Brokers and fund managers back special listing boards

Brokers and fund managers support proposal that may allow firms with unique structures to float but also raise concern over investor protection

PUBLISHED : Monday, 23 June, 2014, 3:08am
UPDATED : Monday, 23 June, 2014, 3:08am

Brokers and fund managers generally support a proposal by a top government advisory body to introduce new listing boards to cater to different companies and investors, bringing the city in line with markets such as New York and London.

However, they warn that these boards, which may attract companies with special shareholding structures such as mainland e-commerce giant Alibaba or British conglomerate Jardine Matheson, could pose problems in terms of investor protection.

"The recommendation appears on the surface to be a practical solution, allowing different corporate structures and governance without compromising the existing rules in much the same way that enterprise boards in many other jurisdictions operate," said Mark Konyn, the chief executive of Cathay Conning Asset Management.

The flip side of the coin is ... fairness and investor protection issues
Clement Chan, president, HKICPA

"However, if it is used as a way to circumvent rules and requirements by companies that would be expected to operate with best practices, then it is difficult to see how this recommendation will improve the overall standards of corporate governance and protect minority shareholder rights."

The Financial Services Development Council last week proposed the creation of several listing boards, including one specialising in companies with unique shareholding structures, to meet the needs of different investors and companies.

The report came after the city lost the huge initial public offering of Alibaba Group Holding to New York because the stock exchange refused to exempt the mainland e-commerce giant from listing in a structure allowing its founder and certain executives to nominate most of the members of the board even though they held minority stakes.

The Securities and Futures Commission considered this a violation of the "one-share, one-vote" principle which is strictly adhered to in Hong Kong but not in the US.

Timothy Lo, the managing director of French private bank CIC Investor Services, said he was opposed to introducing special boards because it would violate the one-share, one-vote rule.

Lo said the proposal would be seen as showing "favouritism" to some companies and would generate public mistrust in the government and the regulator for doing so.

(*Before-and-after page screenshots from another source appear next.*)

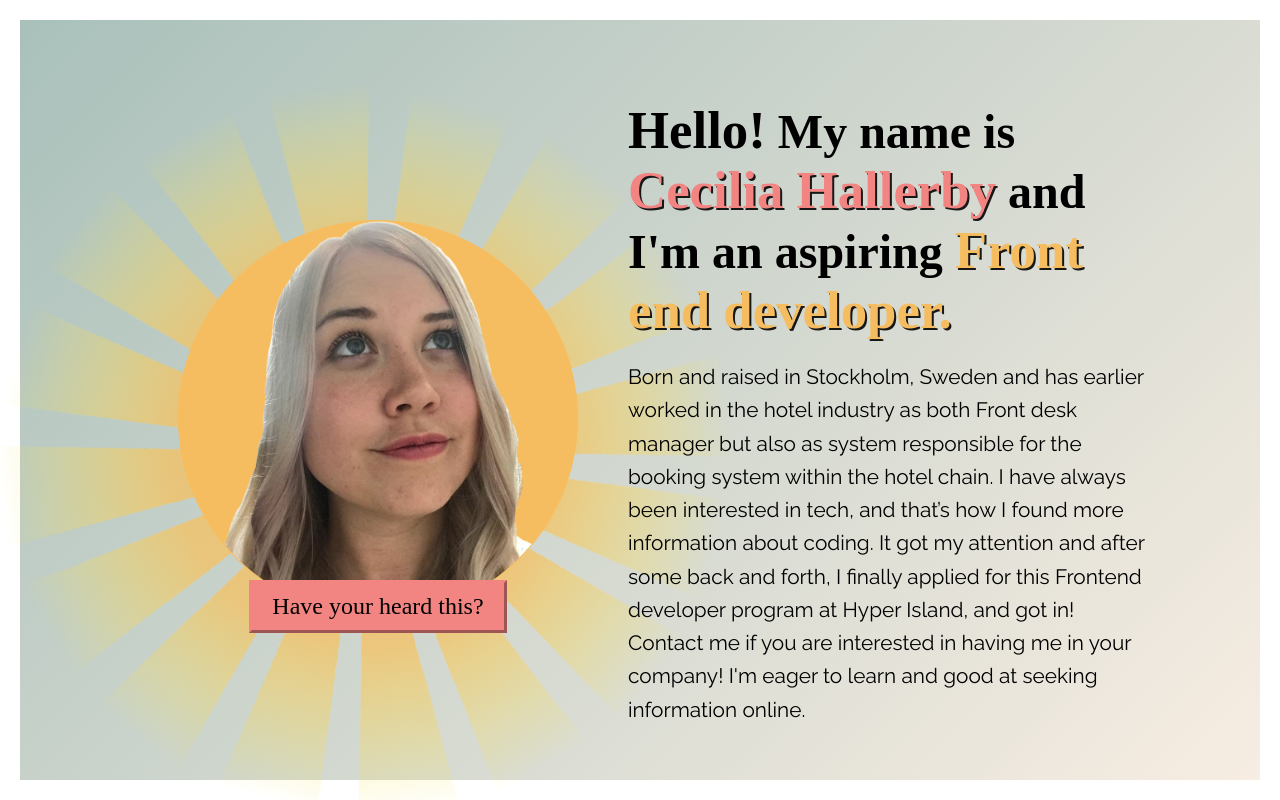
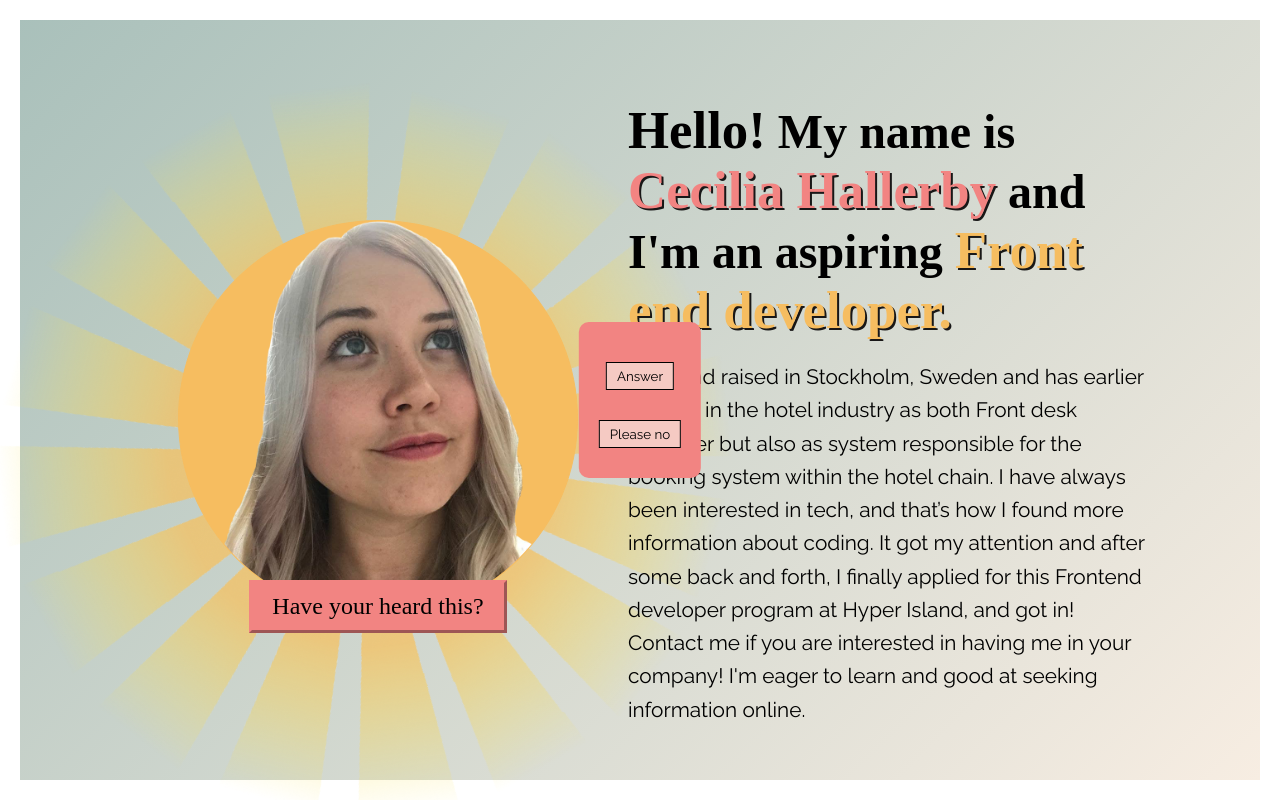
Before and after one commit to CeceStar/portfolio2.0, a React (Create React App) app: page / in a window 1280 px wide. Both pictures are taken after a click on the button "Have your heard this?". Shown: the top 800 px of the page. Built offline with nearby package versions, Linux system fonts and the light colour scheme; no server answers; the database is empty; a web font is replaced by a local one.

Commit message:
Pun generator created!

```diff
--- a/src/components/MainPage/PunButton.jsx
+++ b/src/components/MainPage/PunButton.jsx
@@ -4,14 +4,18 @@ import PunPopUp from "./PunPopUp";
 const PunButton = () => {
   const [showPunPopUp, setShowPunPopUp] = useState(false);
   const [pun, setPun] = useState("");
+
   function getPun() {
-    console.log("I got clicked");
     fetch(
-      "https://us-central1-dadsofunny.cloudfunctions.net/DadJokes/random/jokes"
+      "https://us-central1-dadsofunny.cloudfunctions.net/DadJokes/random/type/programming/"
     )
       .then((response) => response.json())
-      .then((data) => setPun(data));
+      .then((data) => {
+        let [pun] = data
+        setPun(pun);
+      });
   }
+
   return (
     <div className="pun-button-div">
       <button
@@ -22,7 +26,11 @@ const PunButton = () => {
         }}>
         Have your heard this?
       </button>
-      <PunPopUp showPunPopUp={showPunPopUp} setShowPunPopUp={setShowPunPopUp} pun={pun} />
+      <PunPopUp
+        showPunPopUp={showPunPopUp}
+        setShowPunPopUp={setShowPunPopUp}
+        pun={pun}
+      />
     </div>
   );
 };
--- a/src/components/MainPage/PunPopUp.jsx
+++ b/src/components/MainPage/PunPopUp.jsx
@@ -1,9 +1,22 @@
-import React from "react";
+import React, { useState } from "react";
 
-const PunPopUp = ({showPunPopUp, setShowPunPopUp, pun}) => {
+const PunPopUp = ({ showPunPopUp, setShowPunPopUp, pun }) => {
+  const [showAnswer, setShowAnswer] = useState(false);
+
   return (
-    <div className={showPunPopUp ? "pun-background" : "pun-background hidden" }>
-      <div><p>{pun.setup}</p> <p>{pun.punchline}</p></div>
+    <div className={showPunPopUp ? "pun-container" : "pun-container hidden"}>
+      <p className="pun-setup">{pun.setup}</p>
+      <button onClick={() => setShowAnswer(true)}>Answer</button>
+      <div className="pun-punchline">
+        {showAnswer && <p>{pun.punchline}</p>}
+      </div>
+      <button
+        onClick={() => {
+          setShowAnswer(false);
+          setShowPunPopUp(false);
+        }}>
+        {showAnswer ? "Omg lame" : "Please no"}
+      </button>
     </div>
   );
 };
--- a/src/index.css
+++ b/src/index.css
@@ -159,6 +159,10 @@ h3 {
   grid-area: 3 / 1 / 4 / 2;
   text-align: center;
 }
+
+.hidden {
+  display: none;
+}
 .pun-button {
   padding: 10px 20px;
   font-family: var(--headings);
@@ -168,11 +172,34 @@ h3 {
   position: relative;
   z-index: 2;
 }
-.pun-background {
+.pun-container {
+  position: fixed;
+  top: 50%;
+  left: 50%;
+  transform: translate(-50%, -50%);
+  background-color: var(--coral);
+  z-index: 5;
+  padding: 20px;
+  border-radius: 10px;
+}
+
+.pun-container button {
+  padding: 5px 10px;
+  margin-bottom: 10px;
+  font-family: var(--regular-text);
+  border: 1px solid black;
+  background-color: var(--pink);
   position: relative;
-  background-color:var(--coral);
   z-index: 2;
 }
+
+.pun-setup {
+  padding: 10px;
+}
+.pun-punchline {
+  padding: 10px;
+}
+
 /* @keyframes slide-up {
   from {
     top: 100%;
```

"In fact, we already have two systems, one for the main board and the other for the Growth Enterprise Market," he said.

Hong Kong Institute of Certified Public Accountants president Clement Chan Kam-wing said from the commercial point of view it might be good to have a separate board to cater for companies with share equity structures different than "one share, one vote".

"It would address the question of the lost opportunities that the Hong Kong market has suffered so far because of this issue," Chan said. "However, the flip side of the coin is obviously fairness and investor protection issues, which have been one of the strong selling points of the Hong Kong equity market."

He said unlike other markets such as the US where investors could sue the "corporate big boys" through class action to seek claims, Hong Kong law did not provide for such suits, which meant individual investors would find it hard or too expensive to sue for their own interests.

Principal Financial's Asia president Rex Auyeung Pak-kuen supports the introduction of different boards.

"I see no harm in establishing different rules to regulate institutional investors as their investment objectives are different [and] their ability to analyse financial data is far greater than a retail investor," Auyeung said. "The challenge is that the rules have to be transparent and easy to understand for all investors."

Joseph Tong Tang, an executive director of Sun Hung Kai Financial, is also for the proposal because mature financial markets such as New York and London have similar set-ups.

"It is fine to have separate boards to fit with different investors with different risk appetites … as long as each board has specific listing rules applying to these companies while investors are fully aware of the risks," Tong said.